(117a) Simulations of Red Blood Cells As Oxygen Sensors That Control Blood Flow in Microchannels | AIChE

(117a) Simulations of Red Blood Cells As Oxygen Sensors That Control Blood Flow in Microchannels


Niazi Ardekani, M. - Presenter, Stanford university
Shaqfeh, E., Stanford University
Saadat, A., Stanford University
Wan, J., University of California, Davis
An increase in the neural activity of a normal brain is accompanied by an elevation in local blood flow to satisfy the accelerated demand for glucose and oxygen. This is particularly important in cerebral blood flow due to a limited energy reserve that requires tight neurovascular coupling. The partnership between neural activity and local blood flow is termed functional hyperemia. This regulation in blood flow plays a critical role in functional brain imaging and it is believed that defects in functional hyperemia contribute to cognitive decline in multiple neurodegenerative diseases such as Alzheimer's. The mechanisms behind this tight neurovascular coupling remain elusive to this day despite many decades of research. Recent experimental measurements, however, have identified red blood cells (RBCs) as regulators of brain capillary perfusion[1]. These experiments reveal that RBCs respond to a decrease in local oxygen concentration by increasing their deformability thus leading to an increase in the cell velocity in capillaries. It is hypothesized that the change in deformation occurs due to interactions between deoxygenated hemoglobin inside the cells and band 3 proteins in the RBC membrane. In other words, the amount of stored oxygen inside RBCs controls RBC deformability and therefore its capillary velocity.

Following the results of these recent experiments, a numerical model is developed in this study to capture the purported dynamics of RBCs by varying the cell deformability as a function of stored oxygen inside the cell (Fig. 1). A previously described [2] immersed finite element method combined with a finite-volume incompressible flow solver is employed to determine the dynamics of RBC suspensions while the oxygen transport across the cell interface is modeled as a volumetric absorption/emission process characterized by simple first-order kinetics. Within this model, the oxygen concentration at the cell surface is absorbed/released at a rate described by the reaction rate, k, until equilibrium is reached according to the oxygen-hemoglobin dissociation curve. k is estimated from the reported time duration that cells require to release a certain amount of stored oxygen, which is available from the aforementioned experiments. After the equilibrium is reached, the cell flexibility remains unchanged and no oxygen transport takes place across the cell interface.

Individual RBCs are simulated in a confined duct geometry (with a cross-section of 7.5 × 10 mm) to reproduce the previously reported experimental results. The comparison with the experimental data allows for estimating the shear modulus of the cell membrane, which is the main parameter controlling cell flexibility, for different concentrations of oxygen inside the cell.

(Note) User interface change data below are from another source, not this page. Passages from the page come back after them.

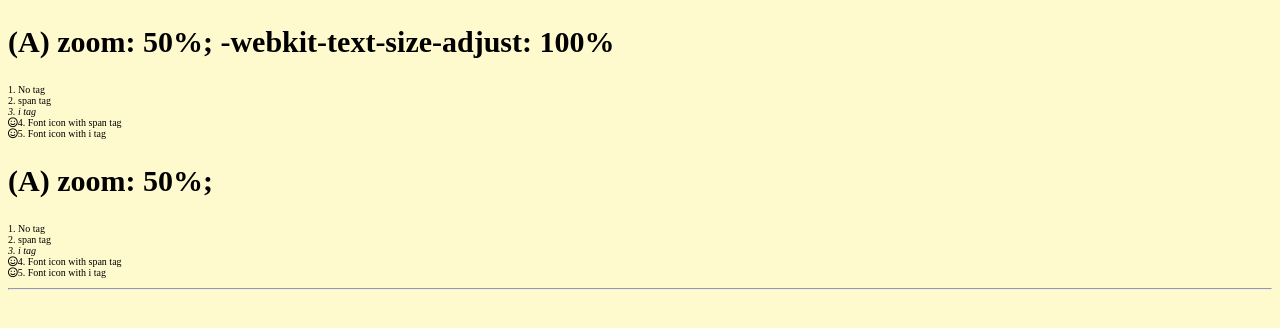
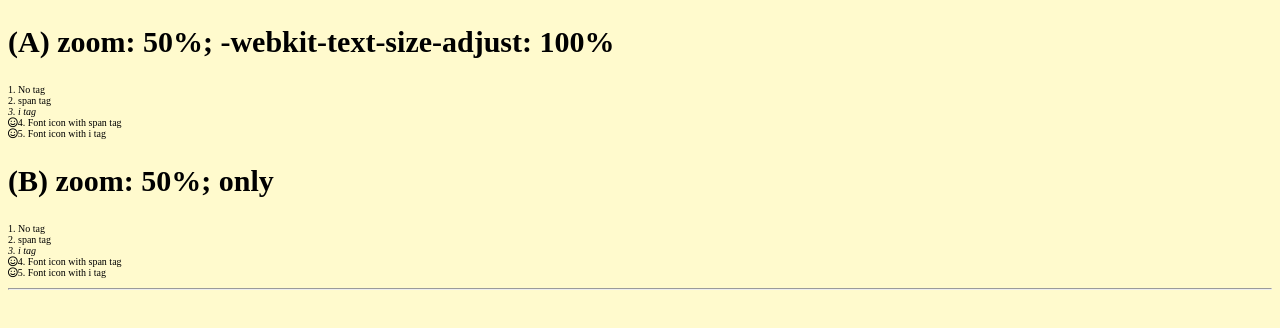
Before and after one commit to zzzmisa/playground, a plain HTML site: page zoom/zoom-with-text-size-adjust.html in a window 1280 px wide. Drawn offline with Linux system fonts and the light colour scheme.

Commit message:
Update zoom-with-text-size-adjust.html

```diff
--- a/zoom/zoom-with-text-size-adjust.html
+++ b/zoom/zoom-with-text-size-adjust.html
@@ -20,7 +20,7 @@
       <span class="far fa-smile">4. Font icon with span tag</span><br />
       <i class="far fa-smile">5. Font icon with i tag</i><br />
     </div>
-    <h2>(A) zoom: 50%;</h2>
+    <h2>(B) zoom: 50%; only</h2>
     <div style="zoom: 50%;">
       1. No tag<br />
       <span>2. span tag</span><br />
```
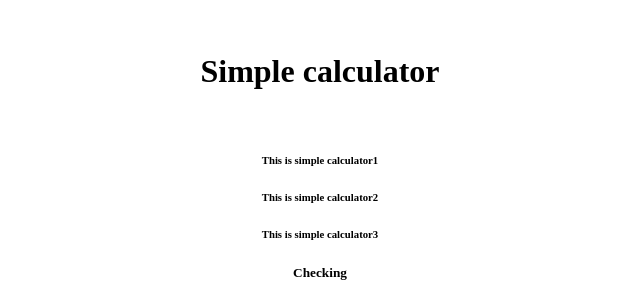
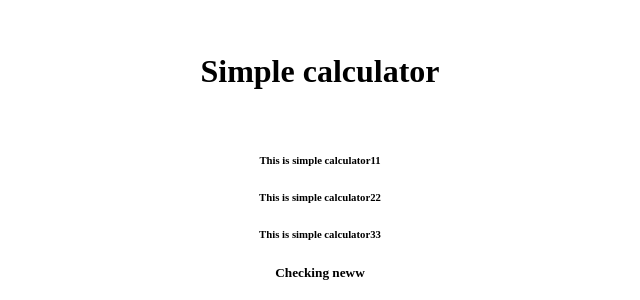
Before and after one commit to maheshwaripooja/GitDemo, a website: page index.html in a window 1280 px wide. Shown: the part 201-501 px from the top of the page, 320-960 px from the left. Drawn offline with Linux system fonts and the light colour scheme.

Commit message:
new 11 22 33

```diff
--- a/index.html
+++ b/index.html
@@ -15,11 +15,11 @@
      <div class="centerdiv">
          <h1>Simple calculator</h1> <br/>
          <form method="post">
-             <h6>This is simple calculator1</h6>
-          <h6>This is simple calculator2</h6>
+          <h6>This is simple calculator11</h6>
+          <h6>This is simple calculator22</h6>
 
-            <h6>This is simple calculator3</h6>
-            <h5>Checking</h5>
+            <h6>This is simple calculator33</h6>
+            <h5>Checking neww</h5>
 
              <input type="text" name="v1" placeholder="enter your number"><br/>
              <input type="text" name="v2" placeholder="enter your number"><br/>
```
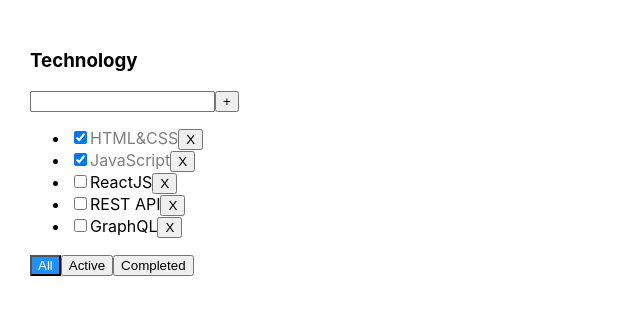
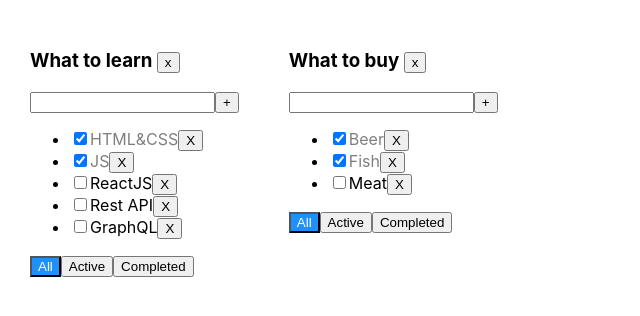
Before and after one commit to demos461/react-todolist, a React (Create React App) app: page / in a window 1280 px wide. Shown: the top 316 px of the page, without its empty margins (0-640 px from the left). Built offline with nearby package versions, Linux system fonts and the light colour scheme.

Commit message:
change state and refactor functions, add remove todolist function

```diff
--- a/src/App.tsx
+++ b/src/App.tsx
@@ -5,50 +5,91 @@
 
 export type FilterValueType = 'all' | 'active' | 'completed'
 
+type TodoListsType = {
+    id: string
+    title: string
+    filter: FilterValueType
+}
+
+type TasksType = {
+    [key: string]: TaskType[]
+}
+
 function App() {
 
-    const [tasks, setTasks] = useState<Array<TaskType>>([
-        {id: v1(), title: 'HTML&CSS', isDone: true},
-        {id: v1(), title: 'JavaScript', isDone: true},
-        {id: v1(), title: 'ReactJS', isDone: false},
-        {id: v1(), title: 'REST API', isDone: false},
-        {id: v1(), title: 'GraphQL', isDone: false}
+    let todolistID1 = v1();
+    let todolistID2 = v1();
+
+    let [todoLists, setTodoLists] = useState<Array<TodoListsType>>([
+        {id: todolistID1, title: 'What to learn', filter: 'all'},
+        {id: todolistID2, title: 'What to buy', filter: 'all'},
     ])
 
-    const [filter, setFilter] = useState<FilterValueType>('all')
+    let [tasks, setTasks] = useState<TasksType>({
+        [todolistID1]: [
+            {id: v1(), title: 'HTML&CSS', isDone: true},
+            {id: v1(), title: 'JS', isDone: true},
+            {id: v1(), title: 'ReactJS', isDone: false},
+            {id: v1(), title: 'Rest API', isDone: false},
+            {id: v1(), title: 'GraphQL', isDone: false},
+        ],
+        [todolistID2]: [
+            {id: v1(), title: 'Beer', isDone: true},
+            {id: v1(), title: 'Fish', isDone: true},
+            {id: v1(), title: 'Meat', isDone: false},
+        ]
+    });
 
-    const removeTask = (id: string) => {
-        setTasks(tasks.filter(t => t.id !== id))
+
+    const removeTask = (todoListId: string, taskID: string) => {
+        setTasks({...tasks, [todoListId]: tasks[todoListId].filter(t => t.id !== taskID)})
     }
 
-    const addTask = (title: string) => {
-        setTasks([...tasks, {id: v1(), title, isDone: false}])
+    const addTask = (todoListId: string, title: string) => {
+        setTasks({...tasks, [todoListId]: [...tasks[todoListId], {id: v1(), title, isDone: false}]})
     }
 
-    let tasksForTodoList = tasks;
-
-    if (filter === 'active') tasksForTodoList = tasks.filter(t => !t.isDone)
-    if (filter === 'completed') tasksForTodoList = tasks.filter(t => t.isDone)
-
-    const changeFilter = (value: FilterValueType) => {
-        setFilter(value)
+    const changeTaskStatus = (todoListId: string, taskID: string, isDone: boolean) => {
+        setTasks({...tasks, [todoListId]: tasks[todoListId].map(t => t.id === taskID ? {...t, isDone} : t)})
     }
 
-    const changeTaskStatus = (id: string, isDone: boolean) => {
-        setTasks(tasks.map(t => t.id === id ? {...t, isDone} : t))
+    const removeTodolist = (todoListId: string) => {
+        setTodoLists(todoLists.filter(tl => tl.id !== todoListId))
+        delete tasks[todoListId]
     }
+
+    const changeFilter = (todoListId: string, filter: FilterValueType) => {
+        setTodoLists(todoLists.map(tl => tl.id === todoListId ? {...tl, filter} : tl))
+    }
+
 
     return (
         <div className={s.App}>
+
+            {todoLists.map(tl => {
+
+                let tasksForTodoList = tasks[tl.id];
+
+                if (tl.filter === 'active') tasksForTodoList = tasks[tl.id].filter(t => !t.isDone)
+                if (tl.filter === 'completed') tasksForTodoList = tasks[tl.id].filter(t => t.isDone)
+
+                return (
                     <TodoList
-                title={'Technology'}
+                        key={tl.id}
+                        todoListId={tl.id}
+                        filter={tl.filter}
+                        title={tl.title}
                         tasks={tasksForTodoList}
                         removeTask={removeTask}
                         addTask={addTask}
-                filter={filter}
+                        removeTodolist={removeTodolist}
                         changeFilter={changeFilter}
                         changeTaskStatus={changeTaskStatus}
                     />
+                )
+            })}
+
+
         </div>
     );
 }
--- a/src/TodoList.tsx
+++ b/src/TodoList.tsx
@@ -9,22 +9,26 @@
 }
 
 type TodoListProps = {
+    todoListId: string
     title: string
     tasks: Array<TaskType>
     filter: FilterValueType
-    removeTask: (id: string) => void
-    addTask: (title: string) => void
-    changeFilter: (value: FilterValueType) => void
-    changeTaskStatus: (id: string, isDone: boolean) => void
+    removeTask: (todoListId: string, taskID: string) => void
+    addTask: (todoListId: string, title: string) => void
+    changeFilter: (todoListId: string, filter: FilterValueType) => void
+    removeTodolist: (todoListId: string) => void
+    changeTaskStatus: (todoListId: string, taskID: string, isDone: boolean) => void
 }
 
 const TodoList: React.FC<TodoListProps> = ({
+                                               todoListId,
                                                title,
                                                tasks,
                                                filter,
                                                removeTask,
                                                addTask,
                                                changeFilter,
+                                               removeTodolist,
                                                changeTaskStatus
                                            }) => {
 
@@ -33,12 +37,16 @@
 
     const addTaskHandler = () => {
         if (inputValue.trim()) {
-            addTask(inputValue.trim())
+            addTask(todoListId,inputValue.trim())
             setInputValue('')
         } else {
             setError(true)
         }
 
+    }
+
+    const removeTodolistHandler = () => {
+        removeTodolist(todoListId)
     }
 
     const onChangeInputHandler = (e: ChangeEvent<HTMLInputElement>) => {
@@ -50,14 +58,14 @@
         if (e.key === 'Enter') addTaskHandler()
     }
 
-    const onAllClickHandler = () => changeFilter('all')
-    const onActiveClickHandler = () => changeFilter('active')
-    const onCompletedClickHandler = () => changeFilter('completed')
+    const onAllClickHandler = () => changeFilter(todoListId,'all')
+    const onActiveClickHandler = () => changeFilter(todoListId,'active')
+    const onCompletedClickHandler = () => changeFilter(todoListId,'completed')
 
 
     return (
         <div>
-            <h3>{title}</h3>
+            <h3>{title} <button onClick={removeTodolistHandler}>x</button></h3>
             <div>
                 <input
                     className={error ? s.error : ''}
@@ -71,8 +79,10 @@
             </div>
             <ul>
                 {tasks.map(t => {
-                    const onClickHandler = () => removeTask(t.id)
-                    const onChangeHandler = (e: ChangeEvent<HTMLInputElement>) => changeTaskStatus(t.id, e.currentTarget.checked)
+
+                    const onClickHandler = () => removeTask(todoListId, t.id)
+                    const onChangeHandler = (e: ChangeEvent<HTMLInputElement>) =>
+                        changeTaskStatus(todoListId, t.id, e.currentTarget.checked)
                     return (
                         <li key={t.id}>
                             <input type="checkbox" checked={t.isDone} onChange={onChangeHandler}/>
```
Lines whose indentation alone changed are shown as unchanged.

The results of the simulations show a significant alteration of the shear modulus during the oxygen releasing process, thus emphasizing the importance of considering a variable shear modulus in realistic numerical modeling of RBCs. Moreover, we demonstrate that the deformability of the cell is coupled to the rate of oxygen release –thus an increase in deformability of the cell is accompanied by an increase in oxygen release. This in turn further increases the cell deformability and leads ultimately to a very rapid release of oxygen. Detailed results of the simulations and a comparison with the experimental data[1] will be presented.